WORK INSTRUCTION —
When a line of the listing below has the string "padding" in it, copy that line.
____________________
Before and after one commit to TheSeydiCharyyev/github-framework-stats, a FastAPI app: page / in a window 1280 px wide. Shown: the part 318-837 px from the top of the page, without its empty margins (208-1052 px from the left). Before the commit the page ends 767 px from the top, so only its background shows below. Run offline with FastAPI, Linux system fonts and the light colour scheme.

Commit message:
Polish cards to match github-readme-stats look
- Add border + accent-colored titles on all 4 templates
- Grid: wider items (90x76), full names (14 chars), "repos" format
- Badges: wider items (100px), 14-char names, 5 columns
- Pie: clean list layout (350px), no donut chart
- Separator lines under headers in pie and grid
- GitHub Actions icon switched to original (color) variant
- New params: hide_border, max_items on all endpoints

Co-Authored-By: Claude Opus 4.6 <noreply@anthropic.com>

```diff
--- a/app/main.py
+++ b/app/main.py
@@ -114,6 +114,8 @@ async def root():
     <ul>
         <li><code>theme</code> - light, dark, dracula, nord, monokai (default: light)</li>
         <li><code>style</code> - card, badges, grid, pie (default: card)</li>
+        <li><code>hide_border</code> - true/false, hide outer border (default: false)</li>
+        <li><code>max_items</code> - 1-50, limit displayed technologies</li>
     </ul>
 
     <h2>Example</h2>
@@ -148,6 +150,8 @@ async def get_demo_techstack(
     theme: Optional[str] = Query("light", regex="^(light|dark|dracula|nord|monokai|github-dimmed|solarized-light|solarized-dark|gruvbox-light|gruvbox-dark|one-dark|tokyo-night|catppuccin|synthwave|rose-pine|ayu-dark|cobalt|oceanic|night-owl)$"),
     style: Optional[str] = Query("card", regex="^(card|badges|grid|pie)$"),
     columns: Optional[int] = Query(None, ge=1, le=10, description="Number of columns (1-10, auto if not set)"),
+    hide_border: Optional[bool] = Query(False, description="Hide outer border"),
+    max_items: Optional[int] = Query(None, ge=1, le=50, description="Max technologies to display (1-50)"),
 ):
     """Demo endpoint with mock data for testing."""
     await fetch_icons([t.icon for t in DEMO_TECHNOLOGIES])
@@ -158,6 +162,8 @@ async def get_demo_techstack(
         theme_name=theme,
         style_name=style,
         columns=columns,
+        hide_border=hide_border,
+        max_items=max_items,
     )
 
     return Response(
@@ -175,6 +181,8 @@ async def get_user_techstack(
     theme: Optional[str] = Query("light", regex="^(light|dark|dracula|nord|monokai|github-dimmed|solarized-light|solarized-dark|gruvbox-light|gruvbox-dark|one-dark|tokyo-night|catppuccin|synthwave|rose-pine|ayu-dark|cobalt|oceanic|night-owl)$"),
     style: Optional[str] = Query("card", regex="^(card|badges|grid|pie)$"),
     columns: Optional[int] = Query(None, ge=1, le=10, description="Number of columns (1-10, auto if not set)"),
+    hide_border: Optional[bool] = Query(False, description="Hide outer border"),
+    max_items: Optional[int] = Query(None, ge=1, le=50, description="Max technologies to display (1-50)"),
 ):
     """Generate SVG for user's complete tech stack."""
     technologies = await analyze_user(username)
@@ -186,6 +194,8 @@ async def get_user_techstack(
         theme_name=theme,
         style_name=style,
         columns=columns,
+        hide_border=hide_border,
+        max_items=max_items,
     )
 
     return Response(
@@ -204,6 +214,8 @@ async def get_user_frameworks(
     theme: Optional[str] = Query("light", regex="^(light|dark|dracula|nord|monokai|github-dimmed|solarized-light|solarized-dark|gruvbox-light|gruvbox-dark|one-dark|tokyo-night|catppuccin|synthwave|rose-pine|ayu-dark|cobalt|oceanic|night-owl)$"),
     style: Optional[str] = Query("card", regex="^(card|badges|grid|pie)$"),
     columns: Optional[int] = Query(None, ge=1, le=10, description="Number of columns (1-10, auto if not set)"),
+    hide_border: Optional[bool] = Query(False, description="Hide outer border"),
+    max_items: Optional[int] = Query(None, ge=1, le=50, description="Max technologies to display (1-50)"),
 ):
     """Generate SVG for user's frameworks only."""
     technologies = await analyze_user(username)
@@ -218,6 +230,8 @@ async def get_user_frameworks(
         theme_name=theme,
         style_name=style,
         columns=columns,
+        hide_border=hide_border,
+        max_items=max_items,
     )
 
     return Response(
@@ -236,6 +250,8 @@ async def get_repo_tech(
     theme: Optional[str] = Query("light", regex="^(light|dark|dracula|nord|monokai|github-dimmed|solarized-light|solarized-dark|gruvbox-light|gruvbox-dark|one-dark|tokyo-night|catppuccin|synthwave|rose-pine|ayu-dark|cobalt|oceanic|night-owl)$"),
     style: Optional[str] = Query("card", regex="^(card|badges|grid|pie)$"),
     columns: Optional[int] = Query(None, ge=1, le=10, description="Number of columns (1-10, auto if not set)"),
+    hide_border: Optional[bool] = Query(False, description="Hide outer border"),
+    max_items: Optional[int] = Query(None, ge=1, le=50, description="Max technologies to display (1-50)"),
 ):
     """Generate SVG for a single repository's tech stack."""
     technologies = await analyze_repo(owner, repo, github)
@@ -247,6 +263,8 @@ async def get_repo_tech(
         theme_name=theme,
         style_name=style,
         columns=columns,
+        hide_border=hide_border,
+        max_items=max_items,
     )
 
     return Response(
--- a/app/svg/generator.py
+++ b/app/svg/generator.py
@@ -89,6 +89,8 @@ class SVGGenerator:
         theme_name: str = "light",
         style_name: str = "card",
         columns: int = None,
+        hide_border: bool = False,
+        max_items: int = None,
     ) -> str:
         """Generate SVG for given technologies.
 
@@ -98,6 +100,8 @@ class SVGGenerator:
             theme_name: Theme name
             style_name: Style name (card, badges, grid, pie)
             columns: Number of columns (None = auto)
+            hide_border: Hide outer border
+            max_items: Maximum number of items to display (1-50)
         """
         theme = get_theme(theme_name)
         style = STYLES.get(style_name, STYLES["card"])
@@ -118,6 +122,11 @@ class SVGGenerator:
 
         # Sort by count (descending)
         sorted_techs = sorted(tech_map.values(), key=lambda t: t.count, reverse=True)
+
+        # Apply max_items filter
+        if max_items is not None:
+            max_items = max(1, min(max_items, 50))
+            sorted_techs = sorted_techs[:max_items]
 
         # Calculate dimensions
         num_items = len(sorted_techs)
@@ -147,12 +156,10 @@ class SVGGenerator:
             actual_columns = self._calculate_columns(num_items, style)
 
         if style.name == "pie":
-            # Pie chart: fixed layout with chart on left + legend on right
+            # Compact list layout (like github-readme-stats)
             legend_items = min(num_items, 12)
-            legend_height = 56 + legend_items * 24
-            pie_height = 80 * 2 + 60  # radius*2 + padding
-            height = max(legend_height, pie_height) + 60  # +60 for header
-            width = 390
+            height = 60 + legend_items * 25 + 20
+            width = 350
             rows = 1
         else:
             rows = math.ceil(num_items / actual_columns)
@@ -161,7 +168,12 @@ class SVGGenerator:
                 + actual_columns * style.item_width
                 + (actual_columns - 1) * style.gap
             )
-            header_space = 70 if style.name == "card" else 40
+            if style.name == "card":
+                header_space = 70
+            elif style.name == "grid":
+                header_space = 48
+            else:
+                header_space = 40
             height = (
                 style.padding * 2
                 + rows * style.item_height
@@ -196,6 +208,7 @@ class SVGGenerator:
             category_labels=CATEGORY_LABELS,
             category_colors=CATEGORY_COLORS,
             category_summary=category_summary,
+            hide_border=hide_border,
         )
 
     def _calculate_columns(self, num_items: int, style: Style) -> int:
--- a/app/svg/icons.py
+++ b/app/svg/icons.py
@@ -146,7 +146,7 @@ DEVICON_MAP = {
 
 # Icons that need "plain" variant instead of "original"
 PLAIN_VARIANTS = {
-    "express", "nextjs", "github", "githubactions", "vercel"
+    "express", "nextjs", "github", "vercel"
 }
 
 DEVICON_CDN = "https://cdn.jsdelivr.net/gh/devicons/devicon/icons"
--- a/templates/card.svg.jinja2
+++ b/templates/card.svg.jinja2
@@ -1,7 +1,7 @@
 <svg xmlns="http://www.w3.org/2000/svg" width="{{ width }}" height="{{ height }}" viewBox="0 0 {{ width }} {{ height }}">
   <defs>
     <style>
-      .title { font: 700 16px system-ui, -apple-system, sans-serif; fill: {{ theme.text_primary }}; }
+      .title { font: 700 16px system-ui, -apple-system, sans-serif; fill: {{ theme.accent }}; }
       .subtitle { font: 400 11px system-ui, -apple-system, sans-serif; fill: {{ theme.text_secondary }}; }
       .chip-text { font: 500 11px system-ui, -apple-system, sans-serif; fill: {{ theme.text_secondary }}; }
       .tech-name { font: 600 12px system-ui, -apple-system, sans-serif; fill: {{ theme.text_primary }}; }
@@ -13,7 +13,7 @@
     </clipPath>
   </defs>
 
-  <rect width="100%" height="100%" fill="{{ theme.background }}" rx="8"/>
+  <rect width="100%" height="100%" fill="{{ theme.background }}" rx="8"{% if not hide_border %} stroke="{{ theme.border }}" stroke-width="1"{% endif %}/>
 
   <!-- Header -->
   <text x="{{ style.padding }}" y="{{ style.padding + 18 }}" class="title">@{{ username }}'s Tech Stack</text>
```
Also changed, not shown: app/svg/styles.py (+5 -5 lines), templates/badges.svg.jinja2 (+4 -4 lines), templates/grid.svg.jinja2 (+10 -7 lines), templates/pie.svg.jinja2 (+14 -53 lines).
____________________
OUTPUT BELOW —
-            pie_height = 80 * 2 + 60  # radius*2 + padding
                 style.padding * 2
   <text x="{{ style.padding }}" y="{{ style.padding + 18 }}" class="title">@{{ username }}'s Tech Stack</text>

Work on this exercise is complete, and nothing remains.